The Kuikuro: Recording living cultural heritage

In May 2017, Factum Foundation for Digital Technology in Preservation was invited by People’s Palace Projects to participate in their collaboration with the indigenous filmmaker Takuma Kuikuro, in the village of Ipatse in the Xingu region of Mato Grosso, Brazil.

Unlike the majority of Factum Foundation’s projects where a specific subject or set of subjects is identified for digital recording in three-dimensions in advance, the project in Xingu was intended to emerge from a collaborative spirit in which Takuma and the community would direct the areas of focus. This was aimed at contributing to their already extensive efforts to document and communicate aspects of Kuikuro culture, evident in films such as Takuma’s As Hiper Mulheres (2012).


In preparation, Factum Foundation assembled a number of different recording technologies aimed at capturing three-dimensional information at different scales: from the high-resolution capturing of surfaces using photogrammetry to the mapping of natural or human environments using LiDAR laser scanning. In addition to this, a number of sound recording methods were assembled: from ambisonic microphones that capture 360-degree sound environments to hydrophonic microphones that capture sound underwater.

Following the team’s arrival in Ipatse and an initial dialogue with Takuma and other senior members of the community, it was established that since the entire village was about to begin the process of moving to an adjacent site, the most valuable use of Factum Foundation’s expertise and time would be to document the current state of the present village using LiDAR technology (Faro 3D X130). It is a traditional Kuikuro practice to move the site of the village approximately every 30-40 years, with families transferring gradually from one to the other. However, multiple lightning strikes on one of the ocas (the name for the distinctive vernacular buildings inhabited by the Kuikuro) had led to the acceleration of this process.

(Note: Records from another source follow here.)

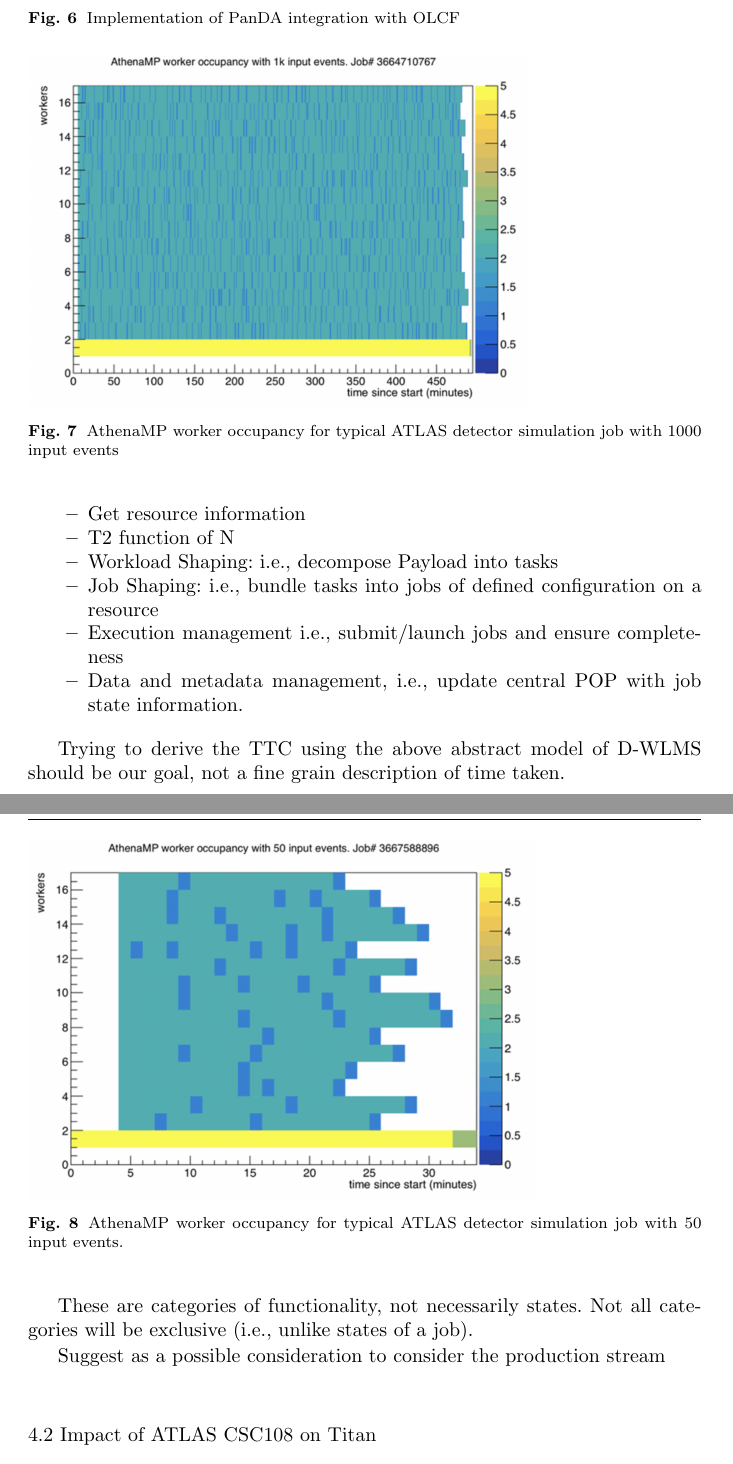
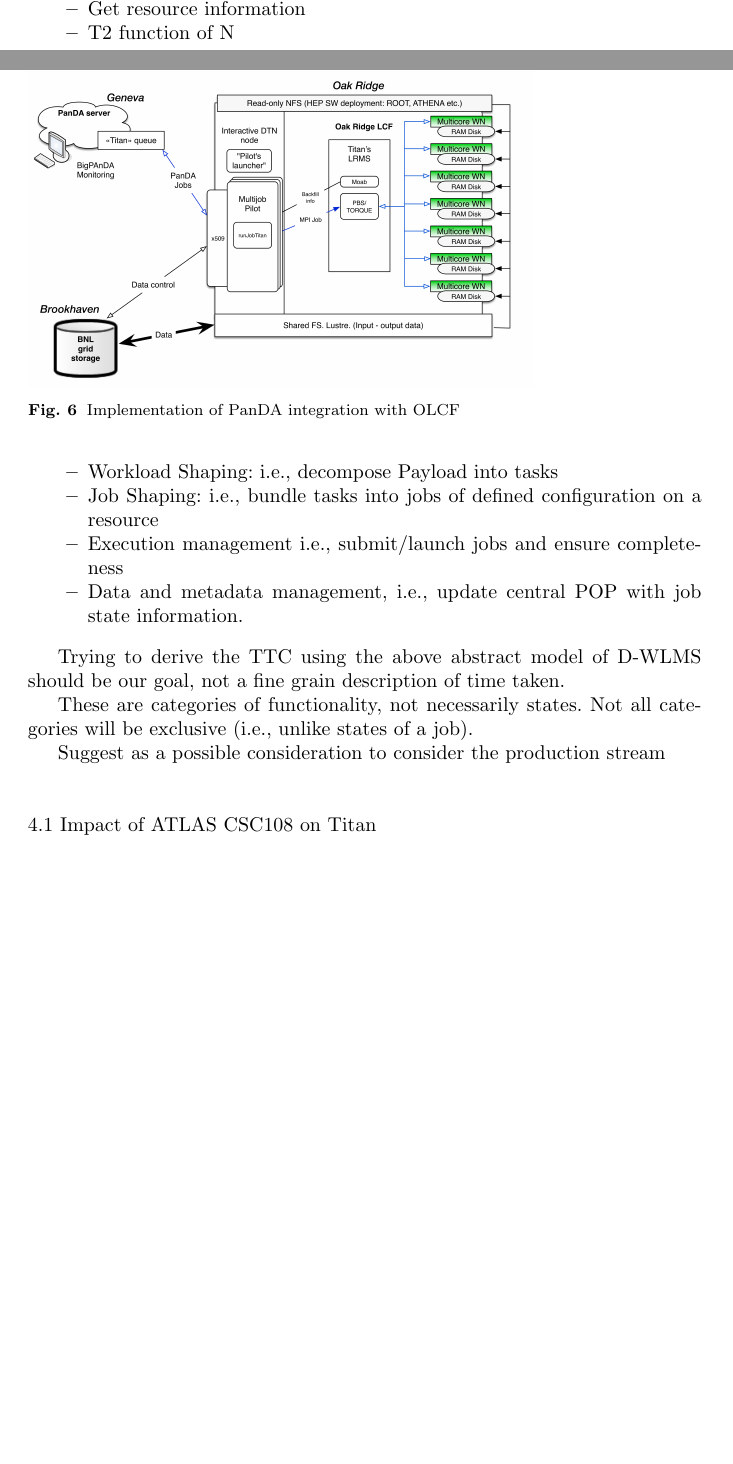
Before and after one commit to ATLAS-Titan/CSW-BigScience, a LaTeX paper (main.tex, which reads performance.tex): two parts of pages 15 and 16 of 21 before the commit and two parts of pages 14 and 15 of 20 after it, joined at a grey line, cut so that both start at the same text, the shorter picture padded with empty space. Compiled offline with pdfLaTeX.

Commit message:
Removed placeholder Athena plots

```diff
--- a/performance.tex
+++ b/performance.tex
@@ -4,32 +4,7 @@
 %
 %   This is the fourth section of the paper.
 %
-%                                                   ~~ last updated 24 Sep 2018
-
-\subsection{Profiling of the performance of the end-to-end workflow on Titan}
-\label{subsec:profiling}
-
-% For two-column wide figures use
-\begin{figure*}
-% Use the relevant command to insert your figure file.
-% For example, with the graphicx package use
-  \includegraphics[width=0.75\textwidth]{images/Figure_6_placeholder.png}
-% figure caption is below the figure
-\caption{AthenaMP worker occupancy for typical ATLAS detector simulation job
-with 1000 input events}
-\label{fig:athena1000}
-\end{figure*}
-
-% For two-column wide figures use
-\begin{figure*}
-% Use the relevant command to insert your figure file.
-% For example, with the graphicx package use
-  \includegraphics[width=0.75\textwidth]{images/Figure_7_placeholder.png}
-% figure caption is below the figure
-\caption{AthenaMP worker occupancy for typical ATLAS detector simulation job
-with 50 input events.}
-\label{fig:athena50}
-\end{figure*}
+%                                                   ~~ last updated 05 Oct 2018
 
 \begin{itemize}
     \item There are two primary objectives:
```
Also changed, not shown: images/Figure_6_placeholder.png (deleted), images/Figure_7_placeholder.png (deleted).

To achieve the complete recording of Ipatse, Factum Foundation’s team first carried out a drone survey of the village and some of the surrounding environment, using a Phantom 4 Pro to produce a 1.25 gigapixel image that enabled the planning of the necessary number of stations for the Faro scanner to capture the ocas of the village. The team also draft-aligned a low-resolution photogrammetric model of the whole village, using images gathered from the drone, to communicate the kind of results that were to be expected from LiDAR. The number of Faro scanning stations plotted numbered 92 in total, including 10 stations within one of the ocas. Draft processing was carried out alongside the recording of the data, taking three days to complete and capturing a total of 3,082,485,760 points.


Following the LiDAR mapping of the village, the Foundation’s team ran an introductory workshop for Takuma and other interested members of the community in photogrammetry. The subject chosen for this demonstration was a pair of masks normally used in the Kuarup (the Xingu funerary ritual), where they are adorned with grasses and paints. The Foundation’s team also recorded a pair of termite hills and generated a low-resolution model of one of the nearby lakes using images taken from the drone to indicate the potential application of the technology in a natural environment. It is hoped that in the future that Takuma and other interested persons could gather images to be processed by the Foundation in Madrid, thereby continuing the collaborative relationship.

People’s Palace Projects followed up the first residency in Ipatse with another in September 2017. The Kuikuro are currently building an oca as a cultural centre in the nearest town, Canarana, and Factum Foundation and People’s Palace Projects are working together to develop virtual reality experiences of Xingu that will draw upon the data recorded on these two residencies. These projects will highlight the importance of Kuikuro culture to Brazil and the world.